News Stories

Mining Mars

NASA's Curiosity rover has bored into a Martian rock and pulled out its first sample of the planet's insides to analyze. This could be the first step to mining Mars.

In New Scientist, Lisa Grossman quotes NASA's Louise Jandura as saying, "This is the only time anybody's drilled into Mars. Getting deeper into the rock allows us to unlock a kind of time capsule into what Mars was like 3 or 4 billion years ago."

The easiest way to figure out what's up there might be to analyze a Martian meteorite right here on Earth. This space rock has been frozen in Antarctic ice (which is now melting and revealing its hidden secrets) and gives evidence that the surface of Mars contains chemicals that are in household bleach right here on Earth. Will the Red Planet eventually turn into the White Planet? This makes it less likely that we'll find life on Mars.

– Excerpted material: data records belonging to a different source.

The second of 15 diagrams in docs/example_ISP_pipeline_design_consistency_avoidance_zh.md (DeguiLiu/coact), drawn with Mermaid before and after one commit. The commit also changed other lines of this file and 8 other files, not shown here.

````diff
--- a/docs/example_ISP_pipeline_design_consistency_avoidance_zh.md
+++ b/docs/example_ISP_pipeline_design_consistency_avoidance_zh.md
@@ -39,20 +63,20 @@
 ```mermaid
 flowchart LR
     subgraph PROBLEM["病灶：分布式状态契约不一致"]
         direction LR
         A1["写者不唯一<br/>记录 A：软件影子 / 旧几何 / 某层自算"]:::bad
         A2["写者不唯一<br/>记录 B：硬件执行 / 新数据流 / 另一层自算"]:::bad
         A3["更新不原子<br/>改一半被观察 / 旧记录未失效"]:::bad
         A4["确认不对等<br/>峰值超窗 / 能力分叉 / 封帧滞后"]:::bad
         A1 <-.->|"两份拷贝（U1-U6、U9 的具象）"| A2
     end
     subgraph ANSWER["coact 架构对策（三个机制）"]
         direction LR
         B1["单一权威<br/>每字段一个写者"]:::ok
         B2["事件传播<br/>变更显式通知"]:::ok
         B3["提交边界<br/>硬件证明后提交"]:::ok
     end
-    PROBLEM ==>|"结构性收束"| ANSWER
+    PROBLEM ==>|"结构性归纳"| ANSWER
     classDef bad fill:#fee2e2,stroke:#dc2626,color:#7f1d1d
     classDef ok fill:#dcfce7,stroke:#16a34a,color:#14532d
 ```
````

Astronomer Sam KounavesIn studied a meteorite found in 1979. In New Scientist, Lisa Grossman quotes him as saying, "We're speculating that you perhaps cannot find organics on the surface of Mars. You have to be below the surface or inside sedimentary rocks." The Mars rover carries a drill, but not a very deep one.

Grossman quotes Mars rover project scientist John Grotzinger as saying, "The odds of rolling up to a rock on Mars and finding organics are vanishingly small. But we're still going to try."

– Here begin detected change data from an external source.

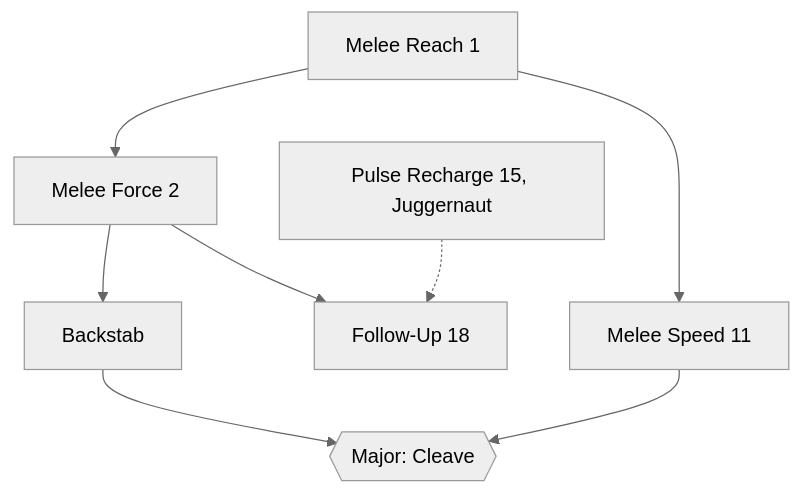
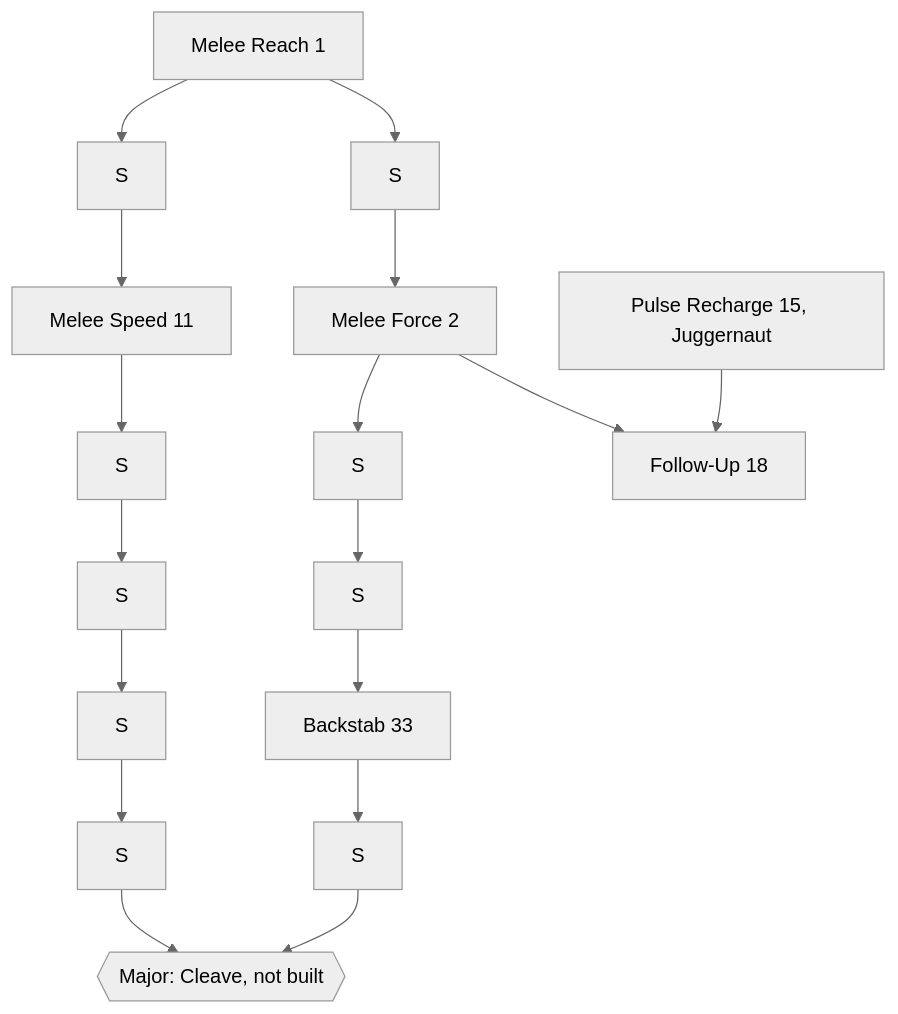
The fourth of 8 diagrams in docs/SKILL_TREE.md (ac95git/hl1-shock), drawn with Mermaid (neutral theme) before and after one commit. The commit also changed other lines of this file and 17 other files, not shown here.

````diff
--- a/docs/SKILL_TREE.md
+++ b/docs/SKILL_TREE.md
@@ -208,10 +225,9 @@
 ```mermaid
 graph TD
-  MR[Melee Reach 1] --> MF[Melee Force 2]
-  MR --> MS[Melee Speed 11]
-  MF --> BS[Backstab]
+  MR[Melee Reach 1] --> S1[S] --> MS[Melee Speed 11] --> S3[S] --> S5[S] --> S7[S] --> S8[S]
+  MR --> S2[S] --> MF[Melee Force 2] --> S4[S] --> S6[S] --> BS[Backstab 33] --> S9[S]
   MF --> FU[Follow-Up 18]
-  PR[Pulse Recharge 15, Juggernaut] -.-> FU
-  BS --> CL{{"Major: Cleave"}}
-  MS --> CL
+  PR[Pulse Recharge 15, Juggernaut] --> FU
+  S8 --> CL{{"Major: Cleave, not built"}}
+  S9 --> CL
 ```
````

If (when?) life is confirmed on Mars, we guarantee we'll be the first to tell you--IF we're still here tomorrow. Here's something the other news outlets DIDN'T tell you: WE may be Martians! Maybe we're the losers in an intergalactic war (Subscribers can still listen to this show). Make sure we're still around to give you great news from the edge: Subscribe today!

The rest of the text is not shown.